The Boeing 737 MAX disaster, which has so far claimed the lives of over 300 people, is a hot issue for IATA. They have brought together affected airlines multiple times to try and determine the correct action regarding the 737 MAX aircraft and try and figure out the required steps to bring that aircraft back in the air.
Currently, IATA is meeting in Montreal to build a better bridge between airlines and aviation authorities, to ‘shore up trust among regulators and improving coordination’ in worldwide scenarios like the 737 MAX disaster.
Additionally, they are there to convince aviation authorities from around the world to lift the ban on the Boeing 737 MAX simultaneously.
Why does the ban have to be lifted simultaneously?
The ban of the Boeing 737 MAX was not simultaneous around the world, but slowly rolled out over time as each country decided what action to take.
As such, some airlines that operated the 737 MAX found that whilst they could fly it within their own country, they suddenly could no longer fly it beyond their borders. Whilst this was not a problem for airlines like Southwest (Southwest has 23 of the type) who operate domestically in the US, airlines like Fiji Airways found that they could barely operate their MAX anywhere, as the primary destinations of Australia and New Zealand had both banned the aircraft.

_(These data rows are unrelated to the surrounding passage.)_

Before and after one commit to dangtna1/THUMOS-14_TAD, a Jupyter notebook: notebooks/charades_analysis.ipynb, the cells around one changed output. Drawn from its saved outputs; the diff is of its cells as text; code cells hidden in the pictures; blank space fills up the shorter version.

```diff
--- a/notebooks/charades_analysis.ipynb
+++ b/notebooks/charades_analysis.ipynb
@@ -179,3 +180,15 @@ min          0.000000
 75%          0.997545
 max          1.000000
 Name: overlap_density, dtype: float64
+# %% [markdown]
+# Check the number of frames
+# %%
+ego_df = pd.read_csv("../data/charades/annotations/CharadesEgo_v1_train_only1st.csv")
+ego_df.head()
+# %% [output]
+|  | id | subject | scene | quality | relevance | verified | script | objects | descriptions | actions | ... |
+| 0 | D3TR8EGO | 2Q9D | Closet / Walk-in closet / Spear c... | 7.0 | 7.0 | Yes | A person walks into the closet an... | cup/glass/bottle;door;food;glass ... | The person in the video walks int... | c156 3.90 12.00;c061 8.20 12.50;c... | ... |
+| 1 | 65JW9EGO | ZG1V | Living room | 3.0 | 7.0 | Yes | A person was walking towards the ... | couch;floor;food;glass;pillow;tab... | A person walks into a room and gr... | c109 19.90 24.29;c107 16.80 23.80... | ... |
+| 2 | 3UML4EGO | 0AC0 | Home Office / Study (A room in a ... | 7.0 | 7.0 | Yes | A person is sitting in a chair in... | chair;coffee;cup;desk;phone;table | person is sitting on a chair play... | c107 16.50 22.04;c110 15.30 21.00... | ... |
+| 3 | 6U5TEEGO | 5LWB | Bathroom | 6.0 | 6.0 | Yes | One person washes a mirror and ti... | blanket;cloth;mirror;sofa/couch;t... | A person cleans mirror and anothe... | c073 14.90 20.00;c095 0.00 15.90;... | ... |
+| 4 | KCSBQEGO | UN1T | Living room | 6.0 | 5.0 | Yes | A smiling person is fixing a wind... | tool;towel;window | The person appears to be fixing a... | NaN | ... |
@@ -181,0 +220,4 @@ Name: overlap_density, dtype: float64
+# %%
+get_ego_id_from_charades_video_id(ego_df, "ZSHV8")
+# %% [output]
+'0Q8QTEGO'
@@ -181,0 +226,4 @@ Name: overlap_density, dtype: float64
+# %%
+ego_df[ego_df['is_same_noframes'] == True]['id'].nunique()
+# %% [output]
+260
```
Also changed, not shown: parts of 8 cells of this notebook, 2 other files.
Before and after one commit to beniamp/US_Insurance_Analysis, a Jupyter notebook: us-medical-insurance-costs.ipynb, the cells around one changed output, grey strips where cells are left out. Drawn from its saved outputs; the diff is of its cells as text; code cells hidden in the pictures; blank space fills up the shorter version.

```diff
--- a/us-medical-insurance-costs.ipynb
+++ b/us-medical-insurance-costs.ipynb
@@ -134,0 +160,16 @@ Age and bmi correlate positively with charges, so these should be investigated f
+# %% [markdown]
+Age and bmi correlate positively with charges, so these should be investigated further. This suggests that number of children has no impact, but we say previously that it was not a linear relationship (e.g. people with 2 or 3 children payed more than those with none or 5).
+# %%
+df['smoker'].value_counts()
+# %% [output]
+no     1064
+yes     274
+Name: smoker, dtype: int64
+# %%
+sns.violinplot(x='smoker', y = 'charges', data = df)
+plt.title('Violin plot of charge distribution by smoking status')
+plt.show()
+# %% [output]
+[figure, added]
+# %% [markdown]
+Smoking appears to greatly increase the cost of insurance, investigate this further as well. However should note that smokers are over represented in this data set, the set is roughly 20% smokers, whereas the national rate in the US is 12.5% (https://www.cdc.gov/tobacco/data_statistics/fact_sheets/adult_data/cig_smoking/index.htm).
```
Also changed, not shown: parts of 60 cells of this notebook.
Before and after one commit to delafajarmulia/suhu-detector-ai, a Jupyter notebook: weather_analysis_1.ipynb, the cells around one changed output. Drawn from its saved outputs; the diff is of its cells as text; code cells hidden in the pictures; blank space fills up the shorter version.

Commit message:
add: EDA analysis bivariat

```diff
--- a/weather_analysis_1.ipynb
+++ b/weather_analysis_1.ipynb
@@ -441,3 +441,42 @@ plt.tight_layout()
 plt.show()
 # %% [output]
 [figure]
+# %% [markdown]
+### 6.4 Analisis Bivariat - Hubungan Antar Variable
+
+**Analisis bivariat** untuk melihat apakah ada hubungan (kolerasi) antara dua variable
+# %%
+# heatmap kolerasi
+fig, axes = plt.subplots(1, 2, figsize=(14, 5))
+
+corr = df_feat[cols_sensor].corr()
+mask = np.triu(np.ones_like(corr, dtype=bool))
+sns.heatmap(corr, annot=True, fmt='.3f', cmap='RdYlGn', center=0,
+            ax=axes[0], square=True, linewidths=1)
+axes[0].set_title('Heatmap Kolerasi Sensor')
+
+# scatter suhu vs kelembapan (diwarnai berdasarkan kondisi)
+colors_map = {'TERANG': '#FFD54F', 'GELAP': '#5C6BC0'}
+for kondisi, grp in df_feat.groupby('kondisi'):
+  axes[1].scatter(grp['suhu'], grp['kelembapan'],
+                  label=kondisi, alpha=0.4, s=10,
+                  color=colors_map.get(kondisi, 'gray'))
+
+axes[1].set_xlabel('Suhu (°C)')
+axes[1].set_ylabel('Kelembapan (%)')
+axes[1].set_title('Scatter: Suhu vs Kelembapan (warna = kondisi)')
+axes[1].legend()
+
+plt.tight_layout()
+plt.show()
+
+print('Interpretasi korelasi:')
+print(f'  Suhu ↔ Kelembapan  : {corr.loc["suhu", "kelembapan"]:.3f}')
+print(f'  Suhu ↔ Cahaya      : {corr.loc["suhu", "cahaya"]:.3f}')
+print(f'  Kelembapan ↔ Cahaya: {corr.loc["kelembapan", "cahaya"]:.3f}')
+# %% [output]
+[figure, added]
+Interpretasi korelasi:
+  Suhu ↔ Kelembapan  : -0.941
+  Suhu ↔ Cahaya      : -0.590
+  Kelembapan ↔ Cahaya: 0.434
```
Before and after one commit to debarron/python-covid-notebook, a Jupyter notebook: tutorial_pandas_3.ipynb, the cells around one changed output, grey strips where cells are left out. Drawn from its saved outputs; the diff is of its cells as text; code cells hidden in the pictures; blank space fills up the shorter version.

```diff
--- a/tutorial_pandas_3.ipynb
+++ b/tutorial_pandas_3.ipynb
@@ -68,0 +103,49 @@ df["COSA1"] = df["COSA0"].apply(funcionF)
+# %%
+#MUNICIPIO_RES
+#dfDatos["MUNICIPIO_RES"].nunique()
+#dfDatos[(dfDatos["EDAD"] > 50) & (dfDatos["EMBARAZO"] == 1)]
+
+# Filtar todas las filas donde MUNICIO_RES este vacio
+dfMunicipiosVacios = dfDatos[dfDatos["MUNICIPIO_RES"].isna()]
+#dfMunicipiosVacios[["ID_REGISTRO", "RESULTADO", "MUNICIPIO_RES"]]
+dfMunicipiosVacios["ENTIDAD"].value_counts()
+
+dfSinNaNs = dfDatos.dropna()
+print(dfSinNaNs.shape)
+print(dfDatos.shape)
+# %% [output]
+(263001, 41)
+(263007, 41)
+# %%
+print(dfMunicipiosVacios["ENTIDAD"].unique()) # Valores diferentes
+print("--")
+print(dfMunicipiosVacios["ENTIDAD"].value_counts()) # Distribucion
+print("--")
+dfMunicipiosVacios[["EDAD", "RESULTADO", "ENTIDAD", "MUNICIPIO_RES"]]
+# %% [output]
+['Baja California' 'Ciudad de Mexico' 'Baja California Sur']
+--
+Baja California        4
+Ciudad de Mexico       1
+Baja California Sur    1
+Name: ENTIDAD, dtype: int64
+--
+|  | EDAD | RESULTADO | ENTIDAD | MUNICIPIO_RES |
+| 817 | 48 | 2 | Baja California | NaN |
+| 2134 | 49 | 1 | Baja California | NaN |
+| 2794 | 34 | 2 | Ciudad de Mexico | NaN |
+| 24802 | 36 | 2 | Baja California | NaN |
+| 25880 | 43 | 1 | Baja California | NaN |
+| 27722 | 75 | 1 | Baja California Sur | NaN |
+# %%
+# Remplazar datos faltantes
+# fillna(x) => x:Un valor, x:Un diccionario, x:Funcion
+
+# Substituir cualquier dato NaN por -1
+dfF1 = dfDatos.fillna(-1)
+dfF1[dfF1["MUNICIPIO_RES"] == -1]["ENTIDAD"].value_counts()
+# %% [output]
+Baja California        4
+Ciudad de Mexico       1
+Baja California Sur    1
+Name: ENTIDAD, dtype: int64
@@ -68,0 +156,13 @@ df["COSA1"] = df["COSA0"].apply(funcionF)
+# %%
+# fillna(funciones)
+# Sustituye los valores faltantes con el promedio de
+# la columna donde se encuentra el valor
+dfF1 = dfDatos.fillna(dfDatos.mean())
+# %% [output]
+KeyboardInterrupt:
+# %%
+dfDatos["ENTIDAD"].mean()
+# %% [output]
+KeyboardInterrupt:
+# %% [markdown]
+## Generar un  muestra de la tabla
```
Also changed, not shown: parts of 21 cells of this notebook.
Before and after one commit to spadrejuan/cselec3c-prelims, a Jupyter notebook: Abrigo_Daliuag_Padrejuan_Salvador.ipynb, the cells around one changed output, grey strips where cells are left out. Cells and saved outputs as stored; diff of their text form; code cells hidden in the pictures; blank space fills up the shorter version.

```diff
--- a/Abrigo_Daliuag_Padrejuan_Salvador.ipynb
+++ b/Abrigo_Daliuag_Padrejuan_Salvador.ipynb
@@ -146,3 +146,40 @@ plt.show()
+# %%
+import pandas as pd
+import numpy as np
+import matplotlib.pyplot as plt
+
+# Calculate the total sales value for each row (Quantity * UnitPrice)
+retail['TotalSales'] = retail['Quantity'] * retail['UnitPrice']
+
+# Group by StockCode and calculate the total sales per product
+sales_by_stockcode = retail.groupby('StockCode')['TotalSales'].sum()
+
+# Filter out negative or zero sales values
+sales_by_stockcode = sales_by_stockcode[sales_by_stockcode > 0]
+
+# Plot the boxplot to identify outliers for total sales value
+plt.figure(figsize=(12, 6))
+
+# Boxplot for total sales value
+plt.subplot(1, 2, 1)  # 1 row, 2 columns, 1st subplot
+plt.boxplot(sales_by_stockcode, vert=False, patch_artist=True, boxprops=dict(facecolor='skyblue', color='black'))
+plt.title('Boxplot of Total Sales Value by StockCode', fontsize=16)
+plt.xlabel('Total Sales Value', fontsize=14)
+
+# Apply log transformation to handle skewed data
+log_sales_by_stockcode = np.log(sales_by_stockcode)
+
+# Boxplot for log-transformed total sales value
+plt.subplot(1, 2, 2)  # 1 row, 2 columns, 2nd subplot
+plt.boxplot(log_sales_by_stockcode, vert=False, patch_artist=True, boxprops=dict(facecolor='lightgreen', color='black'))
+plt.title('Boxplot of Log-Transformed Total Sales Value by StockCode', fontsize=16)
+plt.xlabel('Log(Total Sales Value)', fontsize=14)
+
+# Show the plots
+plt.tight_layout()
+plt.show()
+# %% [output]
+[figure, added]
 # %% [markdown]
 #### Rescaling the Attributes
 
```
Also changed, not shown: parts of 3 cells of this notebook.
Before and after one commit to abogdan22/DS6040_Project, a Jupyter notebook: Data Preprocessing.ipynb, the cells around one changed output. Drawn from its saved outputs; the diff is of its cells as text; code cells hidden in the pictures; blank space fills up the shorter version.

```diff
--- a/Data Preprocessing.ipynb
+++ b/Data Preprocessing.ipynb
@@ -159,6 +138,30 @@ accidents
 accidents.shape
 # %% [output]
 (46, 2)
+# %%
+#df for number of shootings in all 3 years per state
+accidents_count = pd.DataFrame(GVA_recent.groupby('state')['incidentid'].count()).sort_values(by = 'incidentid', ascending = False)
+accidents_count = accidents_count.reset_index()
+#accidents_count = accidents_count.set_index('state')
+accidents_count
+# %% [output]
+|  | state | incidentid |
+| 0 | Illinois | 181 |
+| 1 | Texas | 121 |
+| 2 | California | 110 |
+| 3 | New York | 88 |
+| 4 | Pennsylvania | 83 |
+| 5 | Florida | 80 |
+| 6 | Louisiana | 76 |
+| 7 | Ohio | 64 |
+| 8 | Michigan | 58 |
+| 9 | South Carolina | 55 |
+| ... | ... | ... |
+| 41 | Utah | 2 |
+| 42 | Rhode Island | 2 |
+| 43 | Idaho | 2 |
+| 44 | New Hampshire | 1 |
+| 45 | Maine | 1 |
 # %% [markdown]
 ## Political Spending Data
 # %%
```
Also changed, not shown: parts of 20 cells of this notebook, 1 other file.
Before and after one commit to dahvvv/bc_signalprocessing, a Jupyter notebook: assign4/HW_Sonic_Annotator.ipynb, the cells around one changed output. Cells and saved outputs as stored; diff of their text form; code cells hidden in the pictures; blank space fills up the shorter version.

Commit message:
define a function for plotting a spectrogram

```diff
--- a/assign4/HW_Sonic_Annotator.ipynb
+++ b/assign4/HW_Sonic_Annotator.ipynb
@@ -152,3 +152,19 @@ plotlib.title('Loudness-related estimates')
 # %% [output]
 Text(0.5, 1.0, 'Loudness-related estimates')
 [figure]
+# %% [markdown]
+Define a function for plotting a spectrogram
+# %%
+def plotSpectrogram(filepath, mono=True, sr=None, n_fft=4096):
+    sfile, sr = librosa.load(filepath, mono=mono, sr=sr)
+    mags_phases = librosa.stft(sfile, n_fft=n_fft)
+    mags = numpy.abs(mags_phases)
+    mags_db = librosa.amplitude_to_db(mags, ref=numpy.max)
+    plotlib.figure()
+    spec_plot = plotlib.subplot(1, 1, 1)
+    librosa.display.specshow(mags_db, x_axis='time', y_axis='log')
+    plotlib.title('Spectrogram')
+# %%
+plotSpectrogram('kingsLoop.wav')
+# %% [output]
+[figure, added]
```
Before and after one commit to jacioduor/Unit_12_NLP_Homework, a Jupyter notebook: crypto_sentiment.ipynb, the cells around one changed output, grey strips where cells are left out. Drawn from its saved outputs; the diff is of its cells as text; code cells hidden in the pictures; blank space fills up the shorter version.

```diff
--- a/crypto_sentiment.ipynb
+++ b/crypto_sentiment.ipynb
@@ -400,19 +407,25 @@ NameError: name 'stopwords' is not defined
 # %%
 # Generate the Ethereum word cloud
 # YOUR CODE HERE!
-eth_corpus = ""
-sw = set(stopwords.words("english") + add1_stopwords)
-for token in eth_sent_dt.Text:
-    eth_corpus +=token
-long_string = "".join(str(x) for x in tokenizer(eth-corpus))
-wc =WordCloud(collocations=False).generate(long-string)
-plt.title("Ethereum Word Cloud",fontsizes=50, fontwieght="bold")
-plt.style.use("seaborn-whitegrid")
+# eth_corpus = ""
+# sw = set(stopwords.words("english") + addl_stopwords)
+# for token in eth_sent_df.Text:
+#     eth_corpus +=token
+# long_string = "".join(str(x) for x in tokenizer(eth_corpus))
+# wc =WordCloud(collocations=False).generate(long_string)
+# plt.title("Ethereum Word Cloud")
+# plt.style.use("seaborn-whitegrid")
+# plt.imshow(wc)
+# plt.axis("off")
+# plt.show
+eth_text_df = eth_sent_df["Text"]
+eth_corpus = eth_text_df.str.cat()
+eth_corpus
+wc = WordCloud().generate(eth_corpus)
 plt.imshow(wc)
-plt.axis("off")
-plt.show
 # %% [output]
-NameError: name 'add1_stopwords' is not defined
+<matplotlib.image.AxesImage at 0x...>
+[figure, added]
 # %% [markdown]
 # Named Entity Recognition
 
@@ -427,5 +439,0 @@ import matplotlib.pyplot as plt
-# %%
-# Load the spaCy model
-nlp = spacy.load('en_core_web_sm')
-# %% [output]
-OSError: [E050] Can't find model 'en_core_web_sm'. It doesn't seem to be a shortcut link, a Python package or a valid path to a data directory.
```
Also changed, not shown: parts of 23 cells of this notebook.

Jay, a fellow reporter of Simple Flying, actually got to fly on the Fiji Airways 737 MAX just before the aircraft was grounded. You can check out his review here (and hauntingly, it includes a moment just after takeoff).
Thus to ensure that things can truly return to normal, the ban on the aircraft series will need to be lifted simultaneously across the world by all aviation authorities.
Which aviation authorities are critical?
Of the members of IATA that are meeting in Montreal, there are several aviation authorities that will make or break the plan to lift the 737 MAX ban. Some include:
China, The Civil Aviation Administration of China, was one of the first countries to ban the type of aircraft. They are a huge market and will need to give the green light to resort customer confidence in the region.
The United States, Federal Aviation Administration (FAA), representing the home ground of Boeing, the FAA will need to show that they stand by the American made aircraft.
Singapore, the Civil Aviation Authority of Singapore, has banned the operation of all variants of the 737 MAX aircraft into and out of Singapore. Singapore is a huge airline hub and will need to reopen its borders to bring the 737 MAX back to South East Asia.
Europe is represented by the European Union Aviation Safety Agency (EASA). It goes without saying that the world’s largest aviation market needs to accept the aircraft before it can fly again anywhere else in the world.
There are plenty of other authorities that need to come on board, but those listed above are the main dealmakers who will make the ultimate final decision.